03 December 2016
Michael L. Goodman, Lauren Raimer-Goodman, Catherine X. Chen, Astrid Grouls, Stanley Gitari, Philip H. Keiser
Adverse childhood experiences are a critical feature of lifelong health. No research assesses whether childhood adversities predict HIV-testing behaviors, and little research analyzes childhood adversities and later life HIV status in sub-Saharan Africa.
We use regression models with cross-sectional data from a representative sample (n = 1974) to analyze whether adverse childhood experiences, separately or as cumulative exposures, predict reports of later life HIV testing and testing HIV+ among semi-rural Kenyan women and their partners.
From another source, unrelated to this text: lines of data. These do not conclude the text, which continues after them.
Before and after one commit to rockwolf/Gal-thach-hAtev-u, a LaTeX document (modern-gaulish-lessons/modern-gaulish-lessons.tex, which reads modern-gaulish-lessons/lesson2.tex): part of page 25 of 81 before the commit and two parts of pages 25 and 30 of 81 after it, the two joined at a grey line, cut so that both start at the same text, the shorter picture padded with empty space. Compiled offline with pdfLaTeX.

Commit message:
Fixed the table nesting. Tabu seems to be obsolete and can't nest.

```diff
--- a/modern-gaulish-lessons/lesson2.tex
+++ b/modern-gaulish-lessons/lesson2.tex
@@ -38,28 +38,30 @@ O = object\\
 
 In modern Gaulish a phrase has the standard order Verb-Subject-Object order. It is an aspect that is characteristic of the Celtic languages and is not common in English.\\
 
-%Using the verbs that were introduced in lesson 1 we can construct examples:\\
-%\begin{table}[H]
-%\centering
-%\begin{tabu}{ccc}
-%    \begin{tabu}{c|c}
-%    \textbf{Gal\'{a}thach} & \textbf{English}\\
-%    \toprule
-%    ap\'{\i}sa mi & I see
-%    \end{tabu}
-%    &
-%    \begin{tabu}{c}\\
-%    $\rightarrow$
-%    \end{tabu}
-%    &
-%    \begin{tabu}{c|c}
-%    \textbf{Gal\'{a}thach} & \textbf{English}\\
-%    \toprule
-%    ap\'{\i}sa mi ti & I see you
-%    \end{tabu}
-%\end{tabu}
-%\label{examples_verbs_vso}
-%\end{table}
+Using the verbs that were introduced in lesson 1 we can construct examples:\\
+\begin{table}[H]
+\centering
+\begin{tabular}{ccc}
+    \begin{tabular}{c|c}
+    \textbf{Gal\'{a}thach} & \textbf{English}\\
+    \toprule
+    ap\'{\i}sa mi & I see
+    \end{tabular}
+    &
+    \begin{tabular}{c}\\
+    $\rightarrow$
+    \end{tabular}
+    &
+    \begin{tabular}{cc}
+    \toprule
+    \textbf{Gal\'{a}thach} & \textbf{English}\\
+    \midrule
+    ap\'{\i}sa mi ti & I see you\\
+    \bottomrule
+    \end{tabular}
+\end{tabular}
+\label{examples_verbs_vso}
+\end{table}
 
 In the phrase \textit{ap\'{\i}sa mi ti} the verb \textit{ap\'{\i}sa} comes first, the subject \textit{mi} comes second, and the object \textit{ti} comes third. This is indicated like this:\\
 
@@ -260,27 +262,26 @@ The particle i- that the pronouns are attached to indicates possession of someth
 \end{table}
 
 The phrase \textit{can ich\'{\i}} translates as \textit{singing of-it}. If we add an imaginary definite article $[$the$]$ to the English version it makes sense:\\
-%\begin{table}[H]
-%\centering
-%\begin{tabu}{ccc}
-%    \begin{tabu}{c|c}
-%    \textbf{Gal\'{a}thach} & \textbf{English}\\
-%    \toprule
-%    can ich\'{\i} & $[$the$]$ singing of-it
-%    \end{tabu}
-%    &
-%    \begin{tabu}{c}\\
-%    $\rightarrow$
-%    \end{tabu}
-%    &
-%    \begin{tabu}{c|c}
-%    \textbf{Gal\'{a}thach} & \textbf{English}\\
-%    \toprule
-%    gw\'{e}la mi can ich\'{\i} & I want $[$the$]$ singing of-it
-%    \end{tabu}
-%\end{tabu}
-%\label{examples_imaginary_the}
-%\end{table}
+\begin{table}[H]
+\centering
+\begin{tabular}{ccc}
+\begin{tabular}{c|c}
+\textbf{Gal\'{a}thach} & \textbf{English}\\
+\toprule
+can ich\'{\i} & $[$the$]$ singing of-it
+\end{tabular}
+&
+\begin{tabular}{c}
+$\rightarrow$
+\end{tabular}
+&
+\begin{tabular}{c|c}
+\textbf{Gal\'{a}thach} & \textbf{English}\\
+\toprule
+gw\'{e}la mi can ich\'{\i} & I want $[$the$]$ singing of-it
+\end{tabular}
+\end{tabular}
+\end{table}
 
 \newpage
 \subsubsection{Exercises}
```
No significant correlation was observed between thirteen cumulative childhood adversities and reporting prior HIV testing for respondent or partner. Separately, childhood sexual abuse and emotional neglect predicted lower odds of reporting having previously been tested for HIV. Witnessing household violence during one's childhood predicted significantly higher odds of reporting HIV+. Sexual abuse predicted higher odds of reporting a partner tested HIV+.
Preventing sexual abuse and household violence may improve HIV testing and test outcomes among Kenyan women. More research is required to understand pathways between adverse childhood experiences and partner selection within Kenya and sub-Saharan Africa, and data presented here suggest understanding pathways may help improve HIV outcomes.
Article can be accessed here: Journal of Public Health